This event will be more of a town hall than a formal debate, according to Bloomberg, with some questions coming from audience members and others from the moderators. The candidates' poll numbers will likely be discussed alongside their policies, so you might want to read up before tuning in.

As of Friday afternoon, Clinton was beating Trump by about 4.5 percentage points nationally when they were the only two candidates, according to RealClearPolitics data. When Libertarian nominee Gary Johnson and Green Party candidate Jill Stein were included, her lead narrowed to 3.7 percent. In the four-way matchup, Clinton had 44.2 percent support, Trump had 40.5 percent, Johnson had 6.9 and Stein had 2.4.

However, those were average numbers. Individual polls had varying results. For example, a Quinnipiac University survey released Friday found 45 percent for Clinton and 40 percent for Trump in a four-way race, according to a news release. Johnson had 6 percent; Stein had 3.

Clinton scored especially well among women, nonwhite voters and independents, all of  which Quinnipiac assistant director Tim Malloy said should likely signal a "wake-up call" for Trump. "Can Trump make a come-back in Sunday’s debate or will Clinton score another W?" Malloy asked.

As for the all-important swing states, Politico found that Clinton was polling higher in Colorado, Florida, Michigan, Nevada, New Hampshire, North Carolina, Pennsylvania and Virginia. Trump was winning in Ohio and Iowa.
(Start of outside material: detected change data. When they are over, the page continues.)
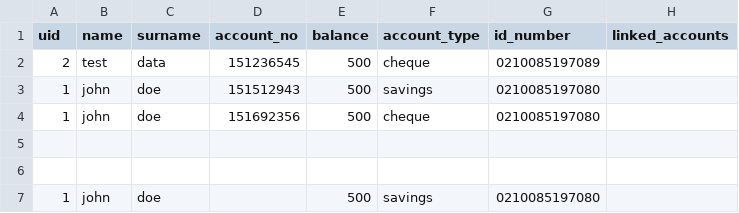
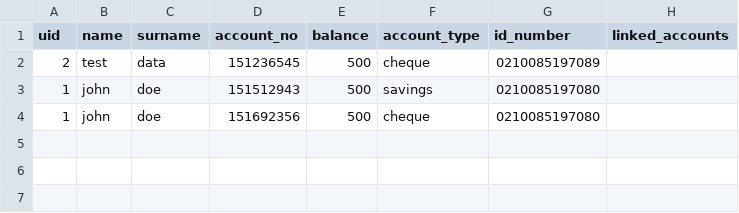
Before and after one commit to GingerNinja21/BankSwift, a CSV file: accounts.csv, drawn as a sheet.

```diff
--- a/accounts.csv
+++ b/accounts.csv
@@ -4,4 +4 @@ uid,name,surname,account_no,balance,account_type,id_number,linked_accounts
 1,john,doe,151692356,500,cheque,0210085197080,
-
-
-1,john,doe,,500,savings,0210085197080,
```
Also changed, not shown: password_records.csv, 2 other files.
Those numbers could make Sunday especially significant for the tycoon. "Losing critical swing states like those would significantly narrow his path to winning the White House," MarketWatch's Robert Schroeder wrote Friday. "Combined with separate polling that says Clinton did better in the first debate, the pressure’s on Trump."